(Problem statement):
Copy the data exactly; pictures stay out of the copy.

Source data
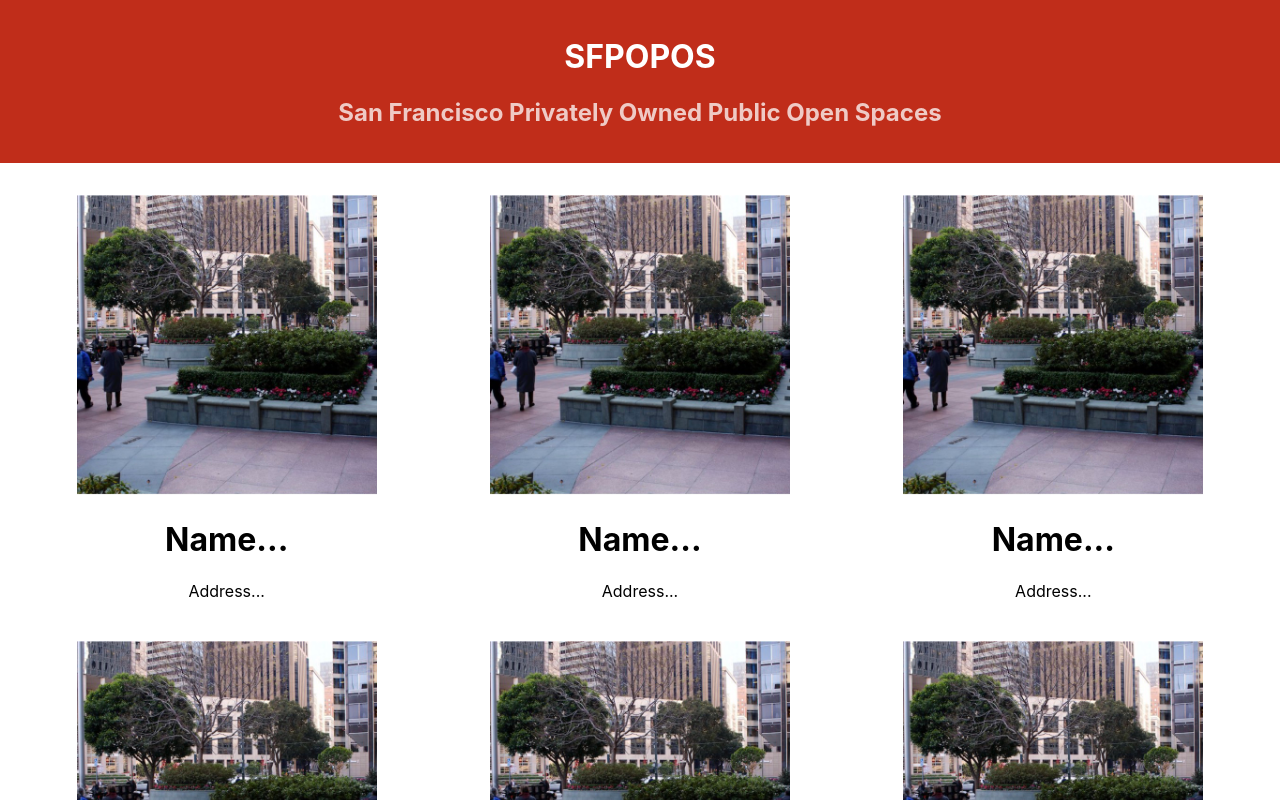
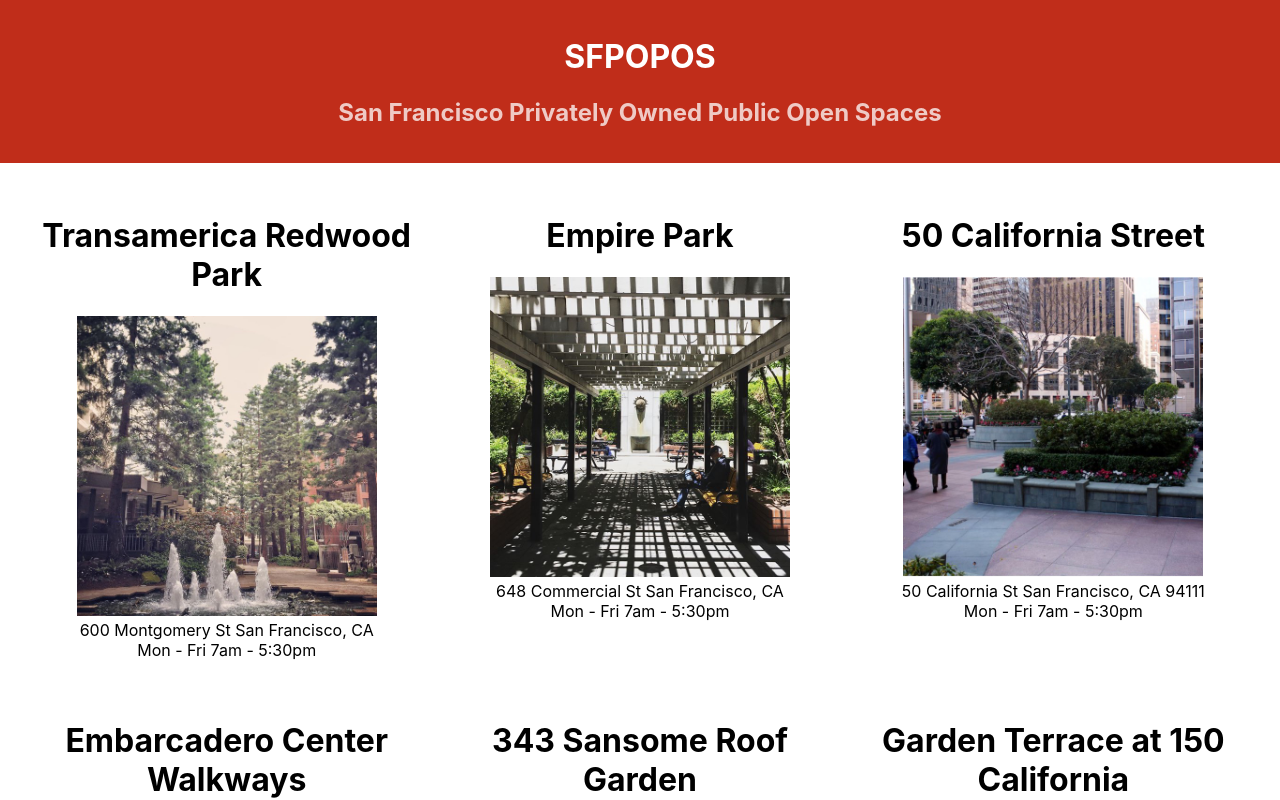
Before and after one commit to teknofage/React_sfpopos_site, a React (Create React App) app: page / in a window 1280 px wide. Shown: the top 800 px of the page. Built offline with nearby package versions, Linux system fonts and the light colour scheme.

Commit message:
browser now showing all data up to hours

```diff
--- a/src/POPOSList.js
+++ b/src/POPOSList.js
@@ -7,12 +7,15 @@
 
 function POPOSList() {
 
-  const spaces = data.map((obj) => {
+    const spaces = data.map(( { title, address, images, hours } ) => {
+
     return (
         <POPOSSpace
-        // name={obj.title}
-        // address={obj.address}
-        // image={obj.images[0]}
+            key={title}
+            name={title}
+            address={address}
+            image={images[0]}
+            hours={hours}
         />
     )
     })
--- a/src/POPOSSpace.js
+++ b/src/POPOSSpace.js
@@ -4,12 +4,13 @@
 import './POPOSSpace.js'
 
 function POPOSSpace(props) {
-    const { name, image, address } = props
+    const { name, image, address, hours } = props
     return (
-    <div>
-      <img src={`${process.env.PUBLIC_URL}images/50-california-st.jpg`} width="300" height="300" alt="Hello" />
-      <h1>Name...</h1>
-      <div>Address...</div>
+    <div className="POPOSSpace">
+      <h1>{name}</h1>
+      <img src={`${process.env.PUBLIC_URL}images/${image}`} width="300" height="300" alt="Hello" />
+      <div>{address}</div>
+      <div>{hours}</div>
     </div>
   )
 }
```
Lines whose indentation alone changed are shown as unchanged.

(Expected answer):
Before and after one commit to teknofage/React_sfpopos_site, a React (Create React App) app: page / in a window 1280 px wide. Shown: the top 800 px of the page. Built offline with nearby package versions, Linux system fonts and the light colour scheme.

Commit message:
browser now showing all data up to hours

```diff
--- a/src/POPOSList.js
+++ b/src/POPOSList.js
@@ -7,12 +7,15 @@
 
 function POPOSList() {
 
-  const spaces = data.map((obj) => {
+    const spaces = data.map(( { title, address, images, hours } ) => {
+
     return (
         <POPOSSpace
-        // name={obj.title}
-        // address={obj.address}
-        // image={obj.images[0]}
+            key={title}
+            name={title}
+            address={address}
+            image={images[0]}
+            hours={hours}
         />
     )
     })
--- a/src/POPOSSpace.js
+++ b/src/POPOSSpace.js
@@ -4,12 +4,13 @@
 import './POPOSSpace.js'
 
 function POPOSSpace(props) {
-    const { name, image, address } = props
+    const { name, image, address, hours } = props
     return (
-    <div>
-      <img src={`${process.env.PUBLIC_URL}images/50-california-st.jpg`} width="300" height="300" alt="Hello" />
-      <h1>Name...</h1>
-      <div>Address...</div>
+    <div className="POPOSSpace">
+      <h1>{name}</h1>
+      <img src={`${process.env.PUBLIC_URL}images/${image}`} width="300" height="300" alt="Hello" />
+      <div>{address}</div>
+      <div>{hours}</div>
     </div>
   )
 }
```
Lines whose indentation alone changed are shown as unchanged.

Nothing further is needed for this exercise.